With the plywood cut, I am now ready to start building the individual cabinets. My design is a little different that a standard kitchen or bath cabinet. These cabinets will be suspended, up in the air, above the washer and dryer. I want them to be rigid and strong. My plan is to build an oak frame that I can attach the plywood to. This will keep everything square and give me a rigid top and bottom, to each cabinet, that I can attach the face frame to.
To create the frame, I rip a pile of 1-1/2″ wide strips from some 3/4″ thick oak that I have. I figure up the lengths based on the dimensions of the inner plywood shell of the cabinet, and cut each strip to the desired lengths.
To clean the strips up, I gang joint them on the planer, running 4 strips through at a time.
I set aside all of the 23″ long side pieces for later, then take the front and rear pieces over to my Kreg pocket hole jig. I drilled two pocket holes into each end of them.
I clamp the frame together tightly, making sure that all of the edges are flush, then install a fine threaded 1-1/4″ pocket hole screw into each hole.
The reason that I prefer to use pocket holes is that they always draw up tight and square, as long as you cut the end square to begin with. I check each frame for square, but there are no problems.

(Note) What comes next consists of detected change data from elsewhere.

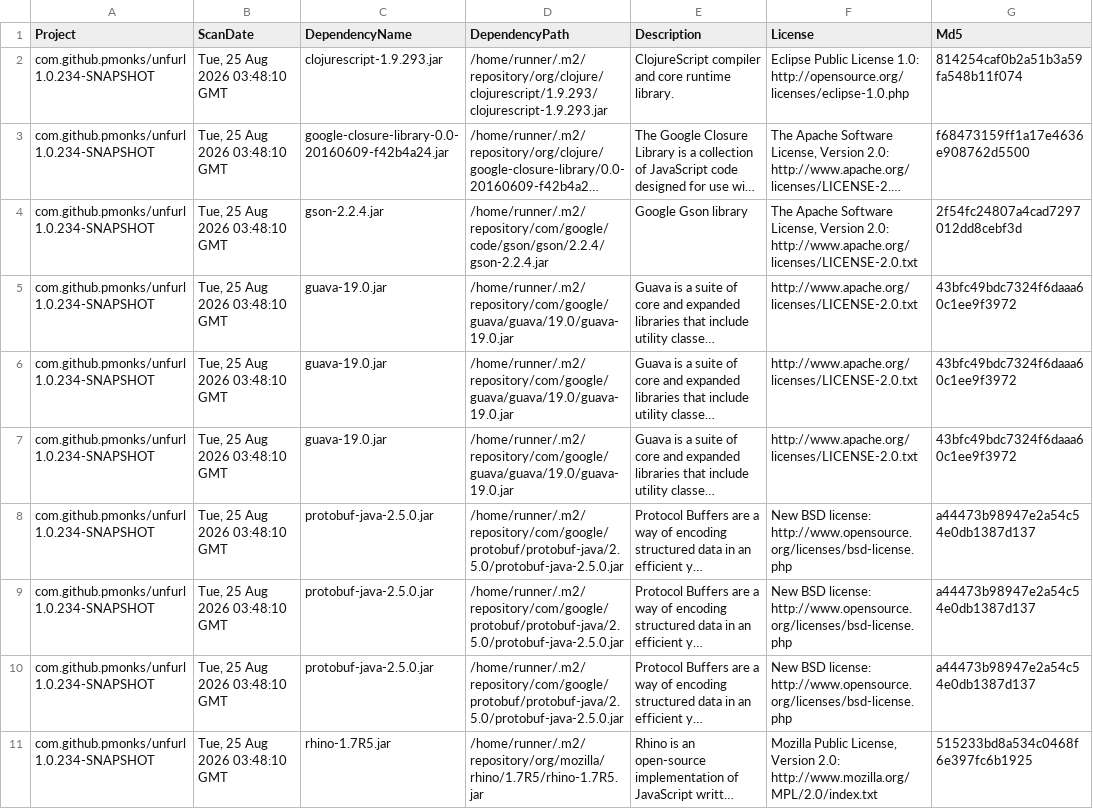
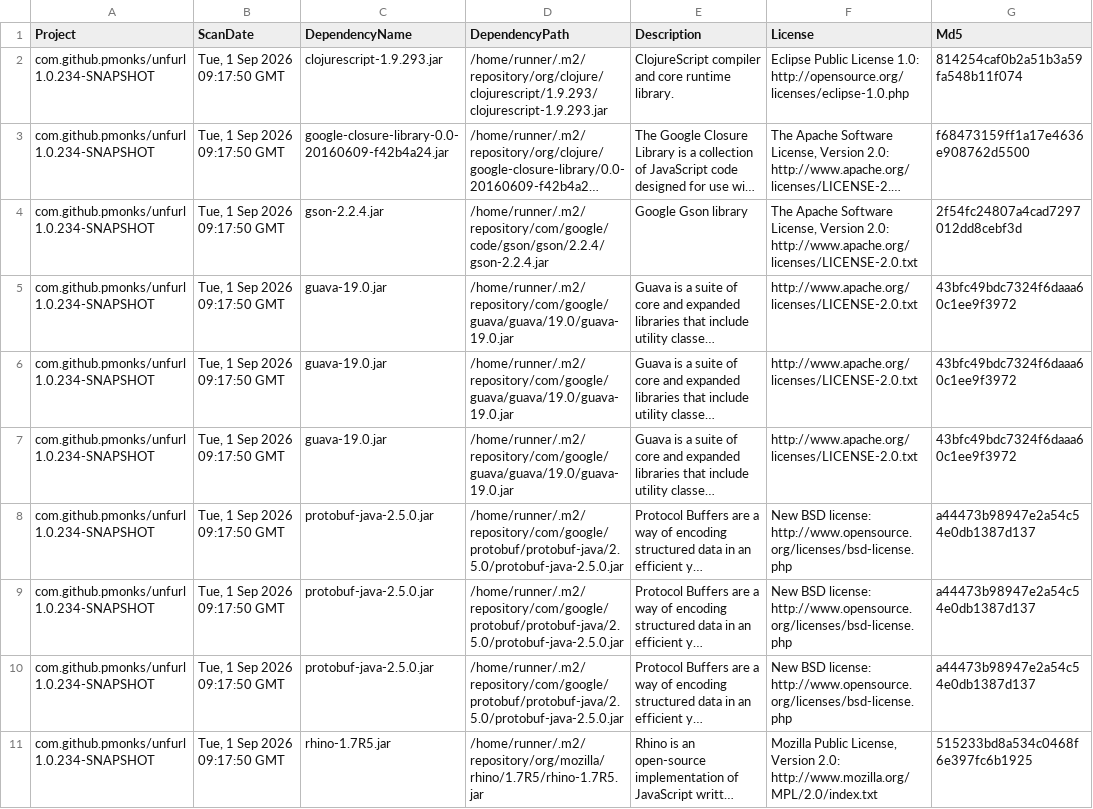
Before and after one commit to pmonks/unfurl, a CSV file: nvd/dependency-check-report.csv, drawn as a sheet; only a part is shown; long unchanged cells end in …; the diff names each change by its address in the sheet, - before the commit and + after, or states it on an @@ line.

```diff
--- a/nvd/dependency-check-report.csv
+++ b/nvd/dependency-check-report.csv
-B2:B11 (ScanDate): Tue, 25 Aug 2026 03:48:10 GMT
+B2:B11 (ScanDate): Tue, 1 Sep 2026 09:17:50 GMT
```
Also changed, not shown: 8 other files.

I have a top and bottom frame for each of the three cabinets. The two outer cabinets are wider than the center one so two of the frames are slightly smaller.
Earlier, I placed a mark at the top of each side piece of plywood, so that I assemble the sides in the same direction. Remember that I installed the shelf standards flush to one end of the plywood. That will be my top end, insuring that my shelves would be level. I will be glueing everything together so it would be bad to have some of the shelf standards upside down…
I applied glue to the top and bottom of the side pieces and screwed the frames to them, holding them flush to the outer edges.
With the sides attached, I ran a bead of glue around the back edges.
I used my 18 gauge brad nailer to attach the back panel using 1-1/4″ brads.
To attach the top and bottom panels, I ran glue around the top of the bottom frame piece and nailed the bottom in place.
I flipped the cabinet and repeated the process for the top.
This completes the first cabinet box. It is rigid and heavy, and perfectly square. Tomorrow, I should be able to get the other two cabinets assembled, then I can start milling down the oak for the face framing.